a. processed foods.
b. radiation exposure.
c. food-borne disease.
d. diabetes mellitus.
ANS: B
Causes of cancer include mutations or changes in a cells genes; chemical carcinogens such as cigarette smoke; radiation from x-rays, radioactive materials, sunlight, or atomic wastes; viruses; epidemiologic factors; stress factors; and some dietary factors linking deficiencies of specific nutrients with and increased risk of DNA damage and cancer.

DIF: Cognitive Level: Knowledge REF: 473
TOP: Nursing Process: Assessment
MSC: NCLEX: Physiological Integrity: Physiological Adaptation

4. The capacity of the immune system is compromised by
a. increased metabolism of water-soluble vitamins.
b. increased metabolism caused by emotional stress.
c. severe malnutrition with atrophy of organs and tissues.
d. increased hormonal levels associated with stress.
ANS: C
Severe malnutrition compromises the capacity of the immune system as a result of the atrophy of the organs and tissues that are involved in immunity.

DIF: Cognitive Level: Knowledge REF: 473 TOP: Nursing Process: Planning
MSC: NCLEX: Physiological Integrity: Physiological Adaptation

5. The cellular component of the immune system that is derived from the thymus is the
a. T cell.
b. cell.
c. phagocyte.
d. lymphocyte.
ANS: A
T cells are lymphocytes derived from the thymus cells, and cells are lymphocytes derived from the bursal intestinal cells.

DIF: Cognitive Level: Knowledge REF: 473 TOP: Nursing Process: Planning
MSC: NCLEX: Physiological Integrity: Physiological Adaptation

6. The cells responsible for synthesis and secretion of antibodies are the
a. immunoglobulins.
b. T cells.
c. cells.
d. lymphocytes.
ANS: C
The cells produce proteins known as antibodies, which also kill antigens.

DIF: Cognitive Level: Knowledge REF: 473 TOP: Nursing Process: Planning
MSC: NCLEX: Physiological Integrity: Physiological Adaptation

7. The nutrient primarily responsible for maintaining tissue integrity and immunocompetence is/are
a. carbohydrate.
b. protein.
c. vitamins.
d. minerals.
ANS: B
Antibodies, the core of the immune system, are proteins in structure.
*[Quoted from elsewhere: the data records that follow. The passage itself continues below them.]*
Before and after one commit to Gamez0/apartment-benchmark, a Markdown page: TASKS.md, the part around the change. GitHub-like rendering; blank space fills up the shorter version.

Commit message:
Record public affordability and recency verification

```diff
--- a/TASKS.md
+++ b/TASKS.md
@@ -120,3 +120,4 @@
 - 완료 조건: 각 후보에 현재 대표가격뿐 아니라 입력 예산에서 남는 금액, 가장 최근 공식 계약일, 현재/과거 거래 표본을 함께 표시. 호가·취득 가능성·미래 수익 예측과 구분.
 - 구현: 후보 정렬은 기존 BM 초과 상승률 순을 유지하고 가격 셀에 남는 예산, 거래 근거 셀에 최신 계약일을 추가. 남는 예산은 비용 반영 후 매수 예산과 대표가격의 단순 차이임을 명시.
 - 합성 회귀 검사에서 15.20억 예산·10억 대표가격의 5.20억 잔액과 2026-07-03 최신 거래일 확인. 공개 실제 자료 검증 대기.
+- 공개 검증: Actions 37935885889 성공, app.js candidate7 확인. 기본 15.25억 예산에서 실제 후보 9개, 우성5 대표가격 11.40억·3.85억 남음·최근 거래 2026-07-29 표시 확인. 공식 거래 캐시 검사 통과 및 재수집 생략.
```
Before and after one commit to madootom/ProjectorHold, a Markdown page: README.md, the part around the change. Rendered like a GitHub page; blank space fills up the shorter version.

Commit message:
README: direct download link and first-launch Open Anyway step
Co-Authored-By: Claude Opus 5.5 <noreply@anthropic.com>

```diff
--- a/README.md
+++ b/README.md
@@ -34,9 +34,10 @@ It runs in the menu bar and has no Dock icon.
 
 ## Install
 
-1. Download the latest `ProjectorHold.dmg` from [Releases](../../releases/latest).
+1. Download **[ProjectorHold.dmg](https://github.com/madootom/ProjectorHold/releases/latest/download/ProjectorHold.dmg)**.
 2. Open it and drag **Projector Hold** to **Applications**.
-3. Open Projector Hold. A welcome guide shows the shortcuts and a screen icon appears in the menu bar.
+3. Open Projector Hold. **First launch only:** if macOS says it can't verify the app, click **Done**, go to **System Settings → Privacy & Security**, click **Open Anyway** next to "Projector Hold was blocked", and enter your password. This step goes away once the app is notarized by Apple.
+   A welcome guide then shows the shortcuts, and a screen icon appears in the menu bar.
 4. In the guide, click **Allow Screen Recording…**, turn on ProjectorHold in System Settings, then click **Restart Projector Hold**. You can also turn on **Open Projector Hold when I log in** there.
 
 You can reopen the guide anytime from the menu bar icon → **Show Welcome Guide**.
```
A direct and simple example of the important role of nutrition in immunity is the link between protein energy malnutrition and suppressed immune function.

DIF: Cognitive Level: Knowledge REF: 473 TOP: Nursing Process: Planning
MSC: NCLEX: Physiological Integrity: Physiological Adaptation

8. Cancer therapy that uses radioactive isotopes is
a. surgery.
b. radiation.
c. chemotherapy.
d. x-rays.
ANS: B
Radiation therapy involves treatment with high-energy radiography targeted on the cancer site to kill or shrink cancerous cells.

DIF: Cognitive Level: Knowledge REF: 474 TOP: Nursing Process: Planning
MSC: NCLEX: Physiological Integrity: Physiological Adaptation

9. Which of the following describes a disadvantage of abdominal radiation?
a. The structure and function of the bowel may be adversely affected.
b. The radiation can be dispersed to all the abdominal organs once it passes into the cavity.
c. It is hard to pinpoint the precise area to target the radiation.
d. There are no disadvantages.
ANS: A
Radiation to the bowel affects the intestinal mucosa, causing loss of villi and absorbing surface; therefore malabsorption problems may follow. Ulcers or inflammation and obstruction or fistulas also may develop from tissue breakdown.

DIF: Cognitive Level: Application REF: 474
TOP: Nursing Process: Intervention
MSC: NCLEX: Physiological Integrity: Physiological Adaptation

10. Patients who receive chemotherapeutic drugs often develop
a. tremors.
b. anemia.
c. hypertension.
d. abnormal heart rhythms.
ANS: B
Chemotherapeutic drugs affect bone marrow and interfere with the production of red blood cells, causing anemia.

DIF: Cognitive Level: Knowledge REF: 475
TOP: Nursing Process: Assessment
MSC: NCLEX: Physiological Integrity: Physiological Adaptation

11. A major systemic effect of cancer is
a. edema.
b. hypoglycemia.
c. dehydration.
d. negative nitrogen balance.
ANS: D
Negative nitrogen balance is a major systemic effect of cancer.

DIF: Cognitive Level: Knowledge REF: 476 TOP: Nursing Process: Planning
MSC: NCLEX: Physiological Integrity: Physiological Adaptation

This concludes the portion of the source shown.